→ WORK ITEM: Look for "children" in the records and copy every line that has it.

---------------

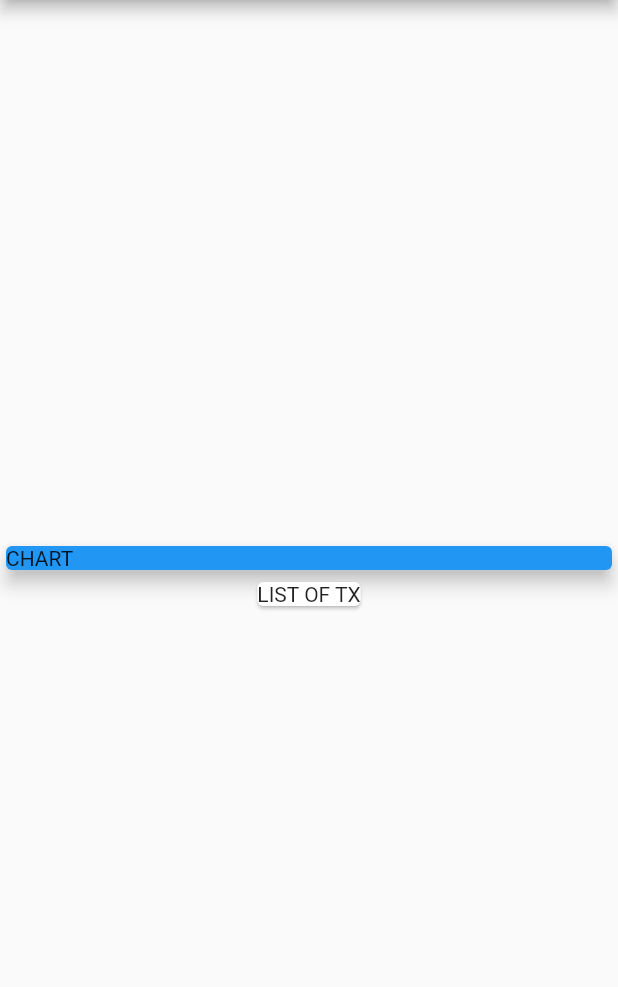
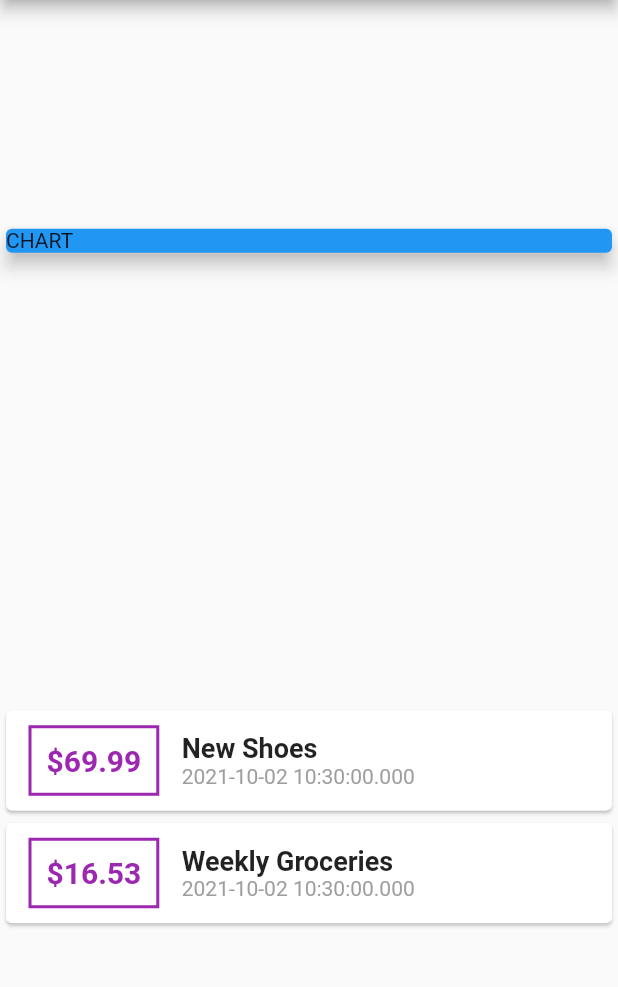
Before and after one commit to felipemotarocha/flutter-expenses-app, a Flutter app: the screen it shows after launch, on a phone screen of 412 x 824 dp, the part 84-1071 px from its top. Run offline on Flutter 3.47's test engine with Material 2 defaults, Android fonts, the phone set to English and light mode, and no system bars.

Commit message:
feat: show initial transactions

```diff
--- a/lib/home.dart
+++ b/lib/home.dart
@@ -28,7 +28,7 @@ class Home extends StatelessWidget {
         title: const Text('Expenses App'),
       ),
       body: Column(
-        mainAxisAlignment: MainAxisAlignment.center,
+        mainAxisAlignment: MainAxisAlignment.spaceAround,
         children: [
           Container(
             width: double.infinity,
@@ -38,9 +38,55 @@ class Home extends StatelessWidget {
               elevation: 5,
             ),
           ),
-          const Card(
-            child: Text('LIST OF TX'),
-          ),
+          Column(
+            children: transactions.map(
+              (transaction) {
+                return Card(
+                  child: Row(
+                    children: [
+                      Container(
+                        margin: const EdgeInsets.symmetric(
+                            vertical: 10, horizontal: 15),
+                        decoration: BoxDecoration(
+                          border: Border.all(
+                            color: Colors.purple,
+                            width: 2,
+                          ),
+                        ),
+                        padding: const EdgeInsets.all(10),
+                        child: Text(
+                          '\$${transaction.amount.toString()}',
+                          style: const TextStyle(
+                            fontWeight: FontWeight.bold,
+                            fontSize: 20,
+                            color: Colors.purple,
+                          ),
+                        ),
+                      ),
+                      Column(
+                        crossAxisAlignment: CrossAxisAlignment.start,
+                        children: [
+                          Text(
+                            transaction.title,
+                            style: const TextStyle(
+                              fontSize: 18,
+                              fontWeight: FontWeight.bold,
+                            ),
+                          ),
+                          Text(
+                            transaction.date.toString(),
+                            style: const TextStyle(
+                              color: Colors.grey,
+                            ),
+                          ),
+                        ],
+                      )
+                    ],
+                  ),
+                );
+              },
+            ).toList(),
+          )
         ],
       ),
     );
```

---------------

→ WRITTEN REPLY:
         children: [
+            children: transactions.map(
+                    children: [
+                        children: [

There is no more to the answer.